[Change detection outputs]
------------------------
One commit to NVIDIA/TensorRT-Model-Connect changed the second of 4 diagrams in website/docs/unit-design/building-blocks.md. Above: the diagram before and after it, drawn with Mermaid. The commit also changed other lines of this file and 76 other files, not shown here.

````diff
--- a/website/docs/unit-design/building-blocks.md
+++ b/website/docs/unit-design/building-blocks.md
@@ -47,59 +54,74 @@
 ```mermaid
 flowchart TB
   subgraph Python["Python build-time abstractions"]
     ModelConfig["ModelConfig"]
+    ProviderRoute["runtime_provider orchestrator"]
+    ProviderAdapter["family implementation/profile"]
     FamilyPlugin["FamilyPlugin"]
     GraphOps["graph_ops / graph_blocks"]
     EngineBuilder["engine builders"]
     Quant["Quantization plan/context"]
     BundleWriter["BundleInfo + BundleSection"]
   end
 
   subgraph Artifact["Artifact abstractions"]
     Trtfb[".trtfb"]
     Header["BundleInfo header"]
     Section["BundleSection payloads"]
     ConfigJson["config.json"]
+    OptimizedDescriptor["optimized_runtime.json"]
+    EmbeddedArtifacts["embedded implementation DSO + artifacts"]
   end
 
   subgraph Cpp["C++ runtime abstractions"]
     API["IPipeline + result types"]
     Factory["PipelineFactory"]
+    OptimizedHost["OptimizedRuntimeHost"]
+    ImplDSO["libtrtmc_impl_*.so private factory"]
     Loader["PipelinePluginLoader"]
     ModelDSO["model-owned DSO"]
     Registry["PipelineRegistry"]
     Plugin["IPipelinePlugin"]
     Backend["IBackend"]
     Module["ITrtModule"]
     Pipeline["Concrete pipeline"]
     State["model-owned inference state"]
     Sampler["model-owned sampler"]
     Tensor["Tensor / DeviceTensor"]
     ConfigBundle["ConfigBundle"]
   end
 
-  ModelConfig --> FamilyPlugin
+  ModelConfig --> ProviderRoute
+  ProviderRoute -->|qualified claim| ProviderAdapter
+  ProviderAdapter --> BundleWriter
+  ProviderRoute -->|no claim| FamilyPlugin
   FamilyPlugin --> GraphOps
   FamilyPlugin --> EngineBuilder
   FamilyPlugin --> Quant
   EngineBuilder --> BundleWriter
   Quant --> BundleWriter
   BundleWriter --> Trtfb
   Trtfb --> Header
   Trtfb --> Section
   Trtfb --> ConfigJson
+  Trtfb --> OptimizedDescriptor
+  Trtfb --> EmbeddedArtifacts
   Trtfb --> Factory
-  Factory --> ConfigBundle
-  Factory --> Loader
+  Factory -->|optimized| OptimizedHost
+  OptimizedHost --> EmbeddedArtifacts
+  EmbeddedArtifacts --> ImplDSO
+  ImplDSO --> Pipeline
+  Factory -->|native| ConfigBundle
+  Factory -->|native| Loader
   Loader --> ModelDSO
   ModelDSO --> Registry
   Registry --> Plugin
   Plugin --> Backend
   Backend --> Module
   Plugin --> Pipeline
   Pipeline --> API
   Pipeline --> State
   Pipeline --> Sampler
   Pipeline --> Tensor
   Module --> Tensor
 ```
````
------------------------
● Work item: What lines above hold the word "Trtfb"? Pull each one out.

● Solution for this task:
     Trtfb[".trtfb"]
   BundleWriter --> Trtfb
   Trtfb --> Header
   Trtfb --> Section
   Trtfb --> ConfigJson
+  Trtfb --> OptimizedDescriptor
+  Trtfb --> EmbeddedArtifacts
   Trtfb --> Factory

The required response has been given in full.